It helps that the game itself is also wildly fun, subversive, and inventive. A winning combination in role-play games or card games, and Card Hunter is both. Let's dig into what's been happening since the closed beta.

What’s changed since the beta

One of the updates that has come since launch is a difficulty curve that’s much more even.

Card Hunter is designed to be challenging but we've been trying to find the right balance between the good sort of challenge and the sort of challenge that's just frustrating,” McDonagh said “Make no mistake though, this is designed to be a strategic game, not a cakewalk.”

The game will still kick your ass if you don’t spend time working with your crew and their respective decks, but you’ll no longer feel like you’re attacking a brick wall. It’s not easy, but it feels fair, and that’s a step up from the sometimes frustrating encounters found in the closed beta.

Still, the game is free-to-play, and those are some loaded words for many gamers. Trying to tweak the game’s economy has also been a challenge.

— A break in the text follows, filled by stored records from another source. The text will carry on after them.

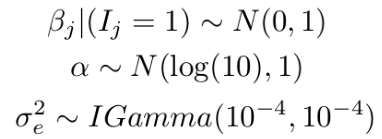
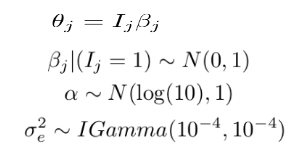
Update links for the different sections

Changed region(s): [[0.1233, 0.0576, 0.863, 0.6331], [0.0308, 0.6906, 0.9863, 0.9784]]

diff --git a/Modelling/poisson.md b/Modelling/poisson.md
@@ -1,8 +1,9 @@
-R Notebook
+Exploration and Boom Spike-Slab package
 ================
+Alex Cooper
 
 ``` r
-dat <- read.csv('simulated_data.csv')
+dat <- read.csv('../simulated_data.csv')
 ```
 
 Variance-covariance matrix of the data. It's pretty much diagonal!
@@ -133,8 +134,8 @@ fit.all <- stan_glm(y ~ ., data = dat, family = 'poisson',
     ## 
     ## SAMPLING FOR MODEL 'count' NOW (CHAIN 1).
     ## 
-    ## Gradient evaluation took 0.000105 seconds
-    ## 1000 transitions using 10 leapfrog steps per transition would take 1.05 seconds.
+    ## Gradient evaluation took 8.5e-05 seconds
+    ## 1000 transitions using 10 leapfrog steps per transition would take 0.85 seconds.
     ## Adjust your expectations accordingly!
     ## 
     ## 
@@ -151,15 +152,15 @@ fit.all <- stan_glm(y ~ ., data = dat, family = 'poisson',
     ## Iteration: 1800 / 2000 [ 90%]  (Sampling)
     ## Iteration: 2000 / 2000 [100%]  (Sampling)
     ## 
-    ##  Elapsed Time: 1.40391 seconds (Warm-up)
-    ##                0.872088 seconds (Sampling)
-    ##                2.276 seconds (Total)
+    ##  Elapsed Time: 1.2307 seconds (Warm-up)
+    ##                0.90481 seconds (Sampling)
+    ##                2.13551 seconds (Total)
     ## 
     ## 
     ## SAMPLING FOR MODEL 'count' NOW (CHAIN 2).
     ## 
-    ## Gradient evaluation took 5.8e-05 seconds
-    ## 1000 transitions using 10 leapfrog steps per transition would take 0.58 seconds.
+    ## Gradient evaluation took 5.5e-05 seconds
+    ## 1000 transitions using 10 leapfrog steps per transition would take 0.55 seconds.
     ## Adjust your expectations accordingly!
     ## 
     ## 
@@ -176,15 +177,15 @@ fit.all <- stan_glm(y ~ ., data = dat, family = 'poisson',
     ## Iteration: 1800 / 2000 [ 90%]  (Sampling)
     ## Iteration: 2000 / 2000 [100%]  (Sampling)
     ## 
-    ##  Elapsed Time: 0.889409 seconds (Warm-up)
-    ##                0.877589 seconds (Sampling)
-    ##                1.767 seconds (Total)
+    ##  Elapsed Time: 0.909829 seconds (Warm-up)
+    ##                0.886266 seconds (Sampling)
+    ##                1.79609 seconds (Total)
     ## 
     ## 
     ## SAMPLING FOR MODEL 'count' NOW (CHAIN 3).
     ## 
-    ## Gradient evaluation took 5.6e-05 seconds
-    ## 1000 transitions using 10 leapfrog steps per transition would take 0.56 seconds.
+    ## Gradient evaluation took 5.7e-05 seconds
+    ## 1000 transitions using 10 leapfrog steps per transition would take 0.57 seconds.
     ## Adjust your expectations accordingly!
     ## 
     ## 
@@ -201,15 +202,15 @@ fit.all <- stan_glm(y ~ ., data = dat, family = 'poisson',
     ## Iteration: 1800 / 2000 [ 90%]  (Sampling)
     ## Iteration: 2000 / 2000 [100%]  (Sampling)
     ## 
-    ##  Elapsed Time: 1.03895 seconds (Warm-up)
-    ##                0.864026 seconds (Sampling)
-    ##                1.90298 seconds (Total)
+    ##  Elapsed Time: 0.909054 seconds (Warm-up)
+    ##                0.912094 seconds (Sampling)
+    ##                1.82115 seconds (Total)
     ## 
     ## 
     ## SAMPLING FOR MODEL 'count' NOW (CHAIN 4).
     ## 
-    ## Gradient evaluation took 5.9e-05 seconds
-    ## 1000 transitions using 10 leapfrog steps per transition would take 0.59 seconds.
+    ## Gradient evaluation took 6.9e-05 seconds
+    ## 1000 transitions using 10 leapfrog steps per transition would take 0.69 seconds.
     ## Adjust your expectations accordingly!
     ## 
     ## 
@@ -226,9 +227,9 @@ fit.all <- stan_glm(y ~ ., data = dat, family = 'poisson',
     ## Iteration: 1800 / 2000 [ 90%]  (Sampling)
     ## Iteration: 2000 / 2000 [100%]  (Sampling)
     ## 
-    ##  Elapsed Time: 0.998411 seconds (Warm-up)
-    ##                0.865081 seconds (Sampling)
-    ##                1.86349 seconds (Total)
+    ##  Elapsed Time: 0.940246 seconds (Warm-up)
+    ##                0.925231 seconds (Sampling)
+    ##                1.86548 seconds (Total)
 
 ``` r
 summary(fit.all)
@@ -269,16 +270,16 @@ summary(fit.all)
     ## x.18              0.6     0.0     0.5     0.5     0.6     0.6     0.6
     ## x.19              0.5     0.0     0.5     0.5     0.5     0.5     0.5
     ## x.20              0.7     0.0     0.7     0.7     0.7     0.7     0.8
-    ## mean_PPD         40.1     0.6    38.9    39.6    40.1    40.5    41.3
-    ## log-posterior -2264.9     3.3 -2272.1 -2266.8 -2264.6 -2262.6 -2259.6
+    ## mean_PPD         40.1     0.6    38.8    39.6    40.1    40.5    41.3
+    ## log-posterior -2264.8     3.2 -2271.8 -2266.8 -2264.4 -2262.4 -2259.4
     ## 
     ## Diagnostics:
     ##               mcse Rhat n_eff
-    ## (Intercept)   0.0  1.0  1789 
+    ## (Intercept)   0.0  1.0  2263 
     ## x.1           0.0  1.0  4000 
     ## x.2           0.0  1.0  4000 
     ## x.3           0.0  1.0  4000 
-    ## x.4           0.0  1.0  3587 
+    ## x.4           0.0  1.0  4000 
     ## x.5           0.0  1.0  4000 
     ## x.6           0.0  1.0  4000 
     ## x.7           0.0  1.0  4000 
@@ -290,13 +291,13 @@ summary(fit.all)
     ## x.13          0.0  1.0  4000 
     ## x.14          0.0  1.0  4000 
     ## x.15          0.0  1.0  4000 
-    ## x.16          0.0  1.0  2583 
+    ## x.16          0.0  1.0  3015 
     ## x.17          0.0  1.0  4000 
     ## x.18          0.0  1.0  4000 
     ## x.19          0.0  1.0  4000 
-    ## x.20          0.0  1.0  2821 
+    ## x.20          0.0  1.0  3135 
     ## mean_PPD      0.0  1.0  4000 
-    ## log-posterior 0.1  1.0  1530 
+    ## log-posterior 0.1  1.0  1625 
     ## 
     ## For each parameter, mcse is Monte Carlo standard error, n_eff is a crude measure of effective sample size, and Rhat is the potential scale reduction factor on split chains (at convergence Rhat=1).
 
@@ -330,16 +331,16 @@ fit <- poisson.spike(y ~ ., data = dat, niter = niter,
                      prior = prior)
 ```
 
-    ## =-=-=-=-= Iteration 0 Sat Apr 14 15:59:24 2018 =-=-=-=-=
-    ## =-=-=-=-= Iteration 1000 Sat Apr 14 15:59:25 2018 =-=-=-=-=
-    ## =-=-=-=-= Iteration 2000 Sat Apr 14 15:59:26 2018 =-=-=-=-=
-    ## =-=-=-=-= Iteration 3000 Sat Apr 14 15:59:27 2018 =-=-=-=-=
-    ## =-=-=-=-= Iteration 4000 Sat Apr 14 15:59:28 2018 =-=-=-=-=
-    ## =-=-=-=-= Iteration 5000 Sat Apr 14 15:59:29 2018 =-=-=-=-=
-    ## =-=-=-=-= Iteration 6000 Sat Apr 14 15:59:30 2018 =-=-=-=-=
-    ## =-=-=-=-= Iteration 7000 Sat Apr 14 15:59:31 2018 =-=-=-=-=
-    ## =-=-=-=-= Iteration 8000 Sat Apr 14 15:59:32 2018 =-=-=-=-=
-    ## =-=-=-=-= Iteration 9000 Sat Apr 14 15:59:33 2018 =-=-=-=-=
+    ## =-=-=-=-= Iteration 0 Sat May  5 13:21:29 2018 =-=-=-=-=
+    ## =-=-=-=-= Iteration 1000 Sat May  5 13:21:30 2018 =-=-=-=-=
+    ## =-=-=-=-= Iteration 2000 Sat May  5 13:21:31 2018 =-=-=-=-=
+    ## =-=-=-=-= Iteration 3000 Sat May  5 13:21:32 2018 =-=-=-=-=
+    ## =-=-=-=-= Iteration 4000 Sat May  5 13:21:33 2018 =-=-=-=-=
+    ## =-=-=-=-= Iteration 5000 Sat May  5 13:21:34 2018 =-=-=-=-=
+    ## =-=-=-=-= Iteration 6000 Sat May  5 13:21:36 2018 =-=-=-=-=
+    ## =-=-=-=-= Iteration 7000 Sat May  5 13:21:37 2018 =-=-=-=-=
+    ## =-=-=-=-= Iteration 8000 Sat May  5 13:21:39 2018 =-=-=-=-=
+    ## =-=-=-=-= Iteration 9000 Sat May  5 13:21:40 2018 =-=-=-=-=
 
 ``` r
 summary(fit)

diff --git a/README.md b/README.md
@@ -5,16 +5,25 @@ Bayes on the Beach Workshop 2017
 Workshop Aims:
 --------------
 
--   Review some Bayesian Variable Selection methods (O’Hara and Sillanpaa sugested material)
--   Some coding in R (Visualisation | Coding | Methods)
+-   Review some Bayesian Variable Selection methods (O’Hara and Sillanpaa suggested material)
+-   Some coding in R (Visualization | Coding | Methods)
 -   Analysis of a simple model with variable selection.
 
-The task
+### Pages to visit
+
+The Workshop is now complete. Thanks to all the participants: Sam, Grace, Anton, Saras, Anthony, Nick Golding, Leah, Andres for a great workshop!
+
+-   [An example solution](Example-Solution/Example-Kuo-Mallick.md)
+-   [Resources for the workshop](Slides-And-Resources/README.md)
+-   [Sour dough (Variable selection visualisation)](Visualisation/sourdough.md)
+-   [Exploration and modelling](Modelling/poisson.md)
+
+The Task
 --------
 
 ### Data Model:
 
-<img src="datamodel.png" width="220px" style="display: block; margin: auto;" />
+<img src="datamodel.png" width="290px" style="display: block; margin: auto;" />
 
 R code for simulation from data model (O’Hara and Sillanpaa):
 
@@ -41,14 +50,16 @@ dataset <- data.frame(y=y, x=x)
 #write.csv(x = dataset, file = "simulated_data.csv", row.names = F)
 ```
 
-The regression parameters *θ*<sub>*j*</sub> have a mean of 0.3, rough range (0, 0.6). While not exact zeros, the aim is to investigate the inference (eg probability of inclusion) and sparse estiamtion in Bayesian framework.
+The regression parameters *θ*<sub>*j*</sub> have a mean of 0.3, rough range (0, 0.6). While not exact zeros, the aim is to investigate the inference (eg probability of inclusion) and sparse estimation in Bayesian framework.
 
 ``` r
 #plot(1:length(theta), theta, xlab = "Regression parameter", ylab = "Theta")
 ```
 
-### Modelling
+### Modelling for variable seleciton
 
-Priors for the model (eq. 3, 4 of O’Hara and Sillanpaa) <img src="priors.png" width="220px" style="display: block; margin: auto;" />
+Recommended priors for the model (eq. 3, 4 of O’Hara and Sillanpaa)
 
-Methods implemented in Bugs were provided in supplment for the original paper. See [supplement.html](supplement.html).
+<img src="priors.png" width="370px" style="display: block; margin: auto;" />
+
+Each *θ*<sub>*j*</sub> has a spike-slab prior with spike at zero and slab elsewhere. Introduce an auxilary indicator to indicate presence of vat variable and auxilary *β*<sub>*j*</sub> to indicate effect size.

diff --git a/Slides-And-Resources/README.md b/Slides-And-Resources/README.md
@@ -1,0 +1,9 @@
+
+Resources
+=========
+
+-   **BVS-methods-survey.pdf** "A Review of Bayesian Variable Selection Methods: What, How and Which" by R.B. O'Hara and M. J. Sillanpaa (2009). While old it provides a suitable introduction to the basic Bayesian Variable Seleciton methods.
+
+-   **supplement.html** Supplement material for the BVS survey. The supplement contains bugs code for a related variable selection problem. This can be used as a launching pad for implementing the methods for the simulated example.
+
+-   **BVS-WKSHOP.pdf** Slides for the introduction to the workshop.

“Firstly, we wanted to the game to be amazing fun even if you don't want to spend any money on it. You can access almost everything in the game for free, except for the costumes and the 11 Treasure Hunt adventures,” the designer explained.

“That's something like 55 adventures and 155 battles! You can also get all of the in-game equipment without spending a cent,” McDonagh continued. “This felt important to us. We want people to pay us because they think we deserve it, not because they feel compelled or coerced into it.”

Indeed, I played for hours upon hours during the beta without feeling the need to pay any money. The amount of free content is generous to the point of absurdity.

This philosphy of generosity extends to the multiplayer portion of the game, where you’ll be battling against the adventurers of other players. “We feel passionately that multiplayer should be a level playing field for paying and non-paying customers. During the beta, two of our top five players, that we know of at least, didn't spend money on the game. I hope that means we've got the balance right,” McDonagh said.

The other feedback was that people would love to be able to pay once and then be basically done, which led to the creation of the Card Hunter Basic Edition. $25 gets you all 11 Treasure Hunt Adventures, one month of the club membership, 9 extra figures, and 100 pizza slices. The Club Membership gets you an extra piece of loot per adventure, and this purchase will allow you to play for a long-ass time before you feel the need to dump any more money into it.

It's a nice, even approach to free-to-play. The one-time price gives you basically everything you need to play competitively, so players can safely pay once, support the developers, and not worry about the rest of the free-to-play aspects of the game.

Yes, it’s browser-based, but don’t run!

Card Hunter is both free-to-player and browser based, and that combination doesn’t tend to attract a hardcore audience, and Card Hunter rapidly feels like a hardcore game for role-players and card gamers.

“I think those words can hurt, yeah,” he said. “A lot of gamers have had bad experiences with browser games and free to play games, I know I have. That creates an understandable degree of skepticism.”

“However, as someone who's spent a lot of time looking at the Monster Manual from first edition D&D, I can testify that you shouldn't judge a book by its cover,” McDonagh said. “We think that free players will find a tremendous amount of value in our game because we value them as members of our community regardless of whether they choose to pay or not.”

It's not about being scared of games that are free-to-play, especially when you get so much content without having to play. What's important is to support the developers that do it right. Being browser-based also means that it works on your PC, your Mac, or even lightweight gaming laptops. A tablet version of the game is also something the team is interested in, but one thing at a time.

“I think the larger point is that, if we can get this right, we can perhaps contribute to changing the perception of how these games operate,” McDonagh said. “I’d like to see the free-to-play browser genre developing and maturing rather than remaining the domain of mindless pay-to-keep-going treadmills.”

Amen, brother. I'm ordering pizza, both literally and figuratively, and settling in for a long night of play.